Perella v. MGM involves a dispute over who owns the copyright to the famous Martin Scorsese movie Raging Bull. The movie follows the life and career of boxer Jake LaMotta, as portrayed by Robert DeNiro. DeNiro ended up getting the Oscar for Best Actor for his portrayal of LaMotta, and the movie is (rightfully in my opinion) regarded as a classic. A man named Frank Perella wrote the screenplay for the movie, but died in 1981. His daughter, Paula, asserts that the copyright fell to Frank Perella’s heirs after he died. She claims that MGM and Fox owe her damages for infringement as a result.
Originally, the Ninth Circuit Court of Appeals ruled in August 2012 that Paula Perella (who I will just refer to as Perella from now on) simply brought the case too late. Normally, the Copyright Act has a 3 year statute of limitation (the period of time where someone can bring a case) for each act of infringement. This has some interesting effects on copyright, since just making a work available can sometimes be infringement. All the party has to do is sell a work without the permission of the proper owner. As a result, MGM would remain liable for infringement as long as they sold copies of Raging Bull to the public if they never acquired permission from the actual rights holder. That means that, in this case, a movie like Raging Bull would have to be commercially unavailable before we start counting down the 3 year statute of limitations.
MGM made an interesting argument to try to get around that issue. MGM and Fox argued for the defense of laches, which allows a judge to bar a case if they find that the plaintiff took an unreasonably long time to bring up the issue. Laches is normally submitted as a basic fairness argument (kind of, “they took so long we didn’t even know it was an issue” line of reasoning). In this case, the delay was rather substantial; Perella waited 18 years before filing a law suit against MGM. To complicate matters, there’s a split in the federal circuits over whether this kind of defense can be used in copyright cases at all. Due to the split, the Supreme Court decided to hear the case.
Perella rightfully names a number of concerns in her writ.
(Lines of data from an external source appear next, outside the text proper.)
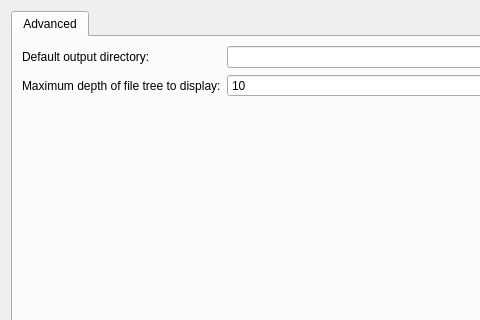
Old version of the form mpl_data_cast/gui/preferences.ui in the repository GuckLab/MPL-Data-Cast; both pictures show x 0 to 480 and y 0 to 320 of the 703 by 413 pixel window.
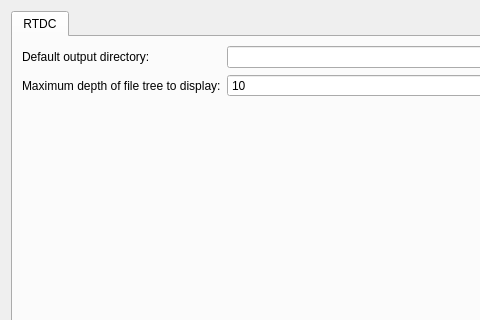
New version of the form. Icons and pictures are not drawn.

Diff of the .ui file:
```diff
--- a/mpl_data_cast/gui/preferences.ui
+++ b/mpl_data_cast/gui/preferences.ui
@@ -25,7 +25,7 @@
      </property>
      <widget class="QWidget" name="tab_rtdc">
       <attribute name="title">
-       <string>Advanced</string>
+       <string>RTDC</string>
       </attribute>
       <widget class="QWidget" name="">
        <property name="geometry">
```
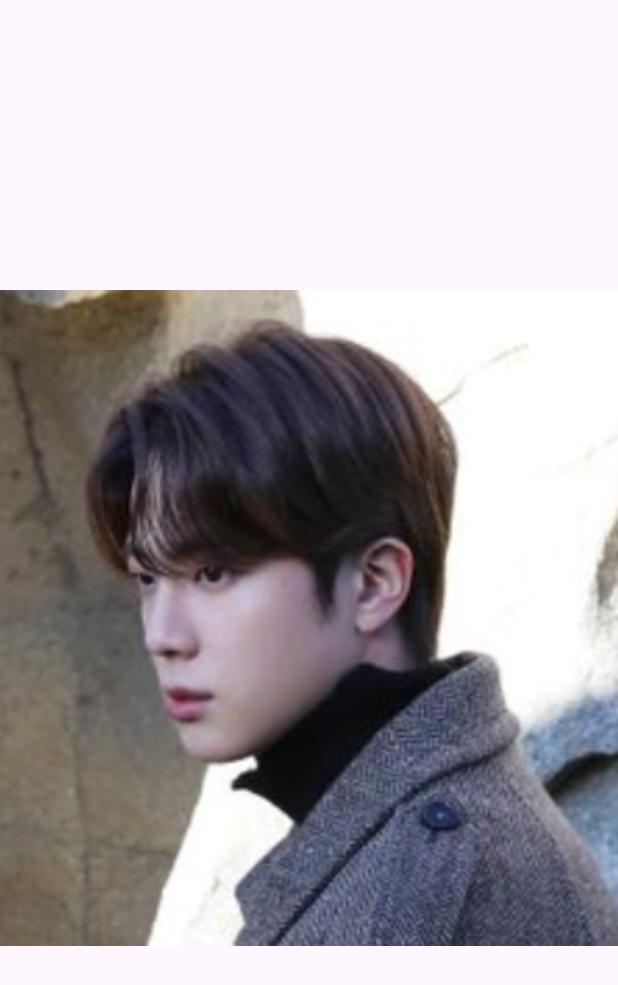
After one commit to nanami-tomoe/Android-Practice, an Android app: the Bts1Activity screen opened directly, with no data from a screen before it, on a phone screen of 412 x 824 dp. The commit adds this screen. Shown: the top 985 px of the screen. Run offline under Robolectric (Android 15) with nearby library versions, the phone set to English and light mode, and no system bars.

Commit message:
feat: 사진 넘어가도록 설정

```diff
--- a/Android_Cotlin_Foundation/BTS/app/src/main/AndroidManifest.xml
+++ b/Android_Cotlin_Foundation/BTS/app/src/main/AndroidManifest.xml
@@ -13,6 +13,9 @@
         android:theme="@style/Theme.Bts_lecture"
         tools:targetApi="31">
         <activity
+            android:name=".Bts1Activity"
+            android:exported="false" />
+        <activity
             android:name=".MainActivity"
             android:exported="true">
             <intent-filter>
--- /dev/null
+++ b/Android_Cotlin_Foundation/BTS/app/src/main/java/com/tomoe/bts_lecture/Bts1Activity.kt
@@ -0,0 +1,20 @@
+package com.tomoe.bts_lecture
+
+import android.os.Bundle
+import androidx.activity.enableEdgeToEdge
+import androidx.appcompat.app.AppCompatActivity
+import androidx.core.view.ViewCompat
+import androidx.core.view.WindowInsetsCompat
+
+class Bts1Activity : AppCompatActivity() {
+    override fun onCreate(savedInstanceState: Bundle?) {
+        super.onCreate(savedInstanceState)
+        enableEdgeToEdge()
+        setContentView(R.layout.activity_bts1)
+        ViewCompat.setOnApplyWindowInsetsListener(findViewById(R.id.main)) { v, insets ->
+            val systemBars = insets.getInsets(WindowInsetsCompat.Type.systemBars())
+            v.setPadding(systemBars.left, systemBars.top, systemBars.right, systemBars.bottom)
+            insets
+        }
+    }
+}
--- a/Android_Cotlin_Foundation/BTS/app/src/main/java/com/tomoe/bts_lecture/MainActivity.kt
+++ b/Android_Cotlin_Foundation/BTS/app/src/main/java/com/tomoe/bts_lecture/MainActivity.kt
@@ -1,14 +1,31 @@
 package com.tomoe.bts_lecture
 
+import android.content.Intent
 import android.os.Bundle
+import android.widget.ImageView
+import android.widget.Toast
 import androidx.activity.enableEdgeToEdge
 import androidx.appcompat.app.AppCompatActivity
 import androidx.core.view.ViewCompat
 import androidx.core.view.WindowInsetsCompat
 
 class MainActivity : AppCompatActivity() {
+
     override fun onCreate(savedInstanceState: Bundle?) {
+
         super.onCreate(savedInstanceState)
         setContentView(R.layout.activity_main)
+
+        // 1. 화면이 클릭 되었다는 것을 알아야 한다! (프로그램이)
+        val image1 = findViewById<ImageView>(R.id.btsImage1)
+        image1.setOnClickListener {
+
+            Toast.makeText(this, "1번 클릭 완료", Toast.LENGTH_LONG).show()
+
+            // 2. 화면이 클릭 되면 다음 화면으로 넘어가서, 사진을 크게 보여줌!
+            val intent = Intent(this, Bts1Activity::class.java)
+            startActivity(intent)
+        }
+
     }
 }
--- /dev/null
+++ b/Android_Cotlin_Foundation/BTS/app/src/main/res/layout/activity_bts1.xml
@@ -0,0 +1,15 @@
+<?xml version="1.0" encoding="utf-8"?>
+<androidx.constraintlayout.widget.ConstraintLayout xmlns:android="http://schemas.android.com/apk/res/android"
+    xmlns:app="http://schemas.android.com/apk/res-auto"
+    xmlns:tools="http://schemas.android.com/tools"
+    android:id="@+id/main"
+    android:layout_width="match_parent"
+    android:layout_height="match_parent"
+    tools:context=".Bts1Activity">
+
+    <ImageView
+        android:src="@drawable/bts_1"
+        android:layout_width="match_parent"
+        android:layout_height="match_parent"/>
+
+</androidx.constraintlayout.widget.ConstraintLayout>
--- a/Android_Cotlin_Foundation/BTS/app/src/main/res/layout/activity_main.xml
+++ b/Android_Cotlin_Foundation/BTS/app/src/main/res/layout/activity_main.xml
@@ -23,6 +23,7 @@
         android:layout_height="wrap_content">
 
         <ImageView
+            android:id="@+id/btsImage1"
             android:src="@drawable/bts_1"
             android:layout_width="120dp"
             android:layout_height="120dp"/>
```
In addition to forum shopping concerns generated by a split (where plaintiffs look for the most favorable district), laches brings up a concern that judges can more or less overrule federal law through non-statutory means. That brings up a host of separation of powers concerns that certain justices will likely view unkindly. Many judges on the circuits rejecting the laches defense in a copyright case also enumerate those concerns.
I also find the issue interesting for another reason: the potentially indefinite statute of limitations for copyrighted works. The 3 year statute of limitations runs from when the plaintiff discovers or reasonable could have discovered the infringement. What makes the statute of limitations a moot point in most of these cases is that each act of infringement gives rise to a distinct new harm (Stone v. Williams, 970 F.2d 1043, 1049 (2d Cir. 1992)). In other words, showing a work or making a copy of that work potentially starts the 3 year countdown all over again. In this particular case, there is an 18 year gap between the initial infringement (the making and screening of Raging Bull) and the start of the case in 2009. Part of the purpose of statute of limitations is to force plaintiffs to make timely complaints. Having the statute of limitations period continue indefinitely seems to defeat that purpose entirely.
It is interesting that the Supreme Court opted to take this case in the first place. The Court rarely hears copyright cases, though resolving a split in the circuits might be significant enough to warrant bringing this case before the justices. I’m curious to see how they rule on this one.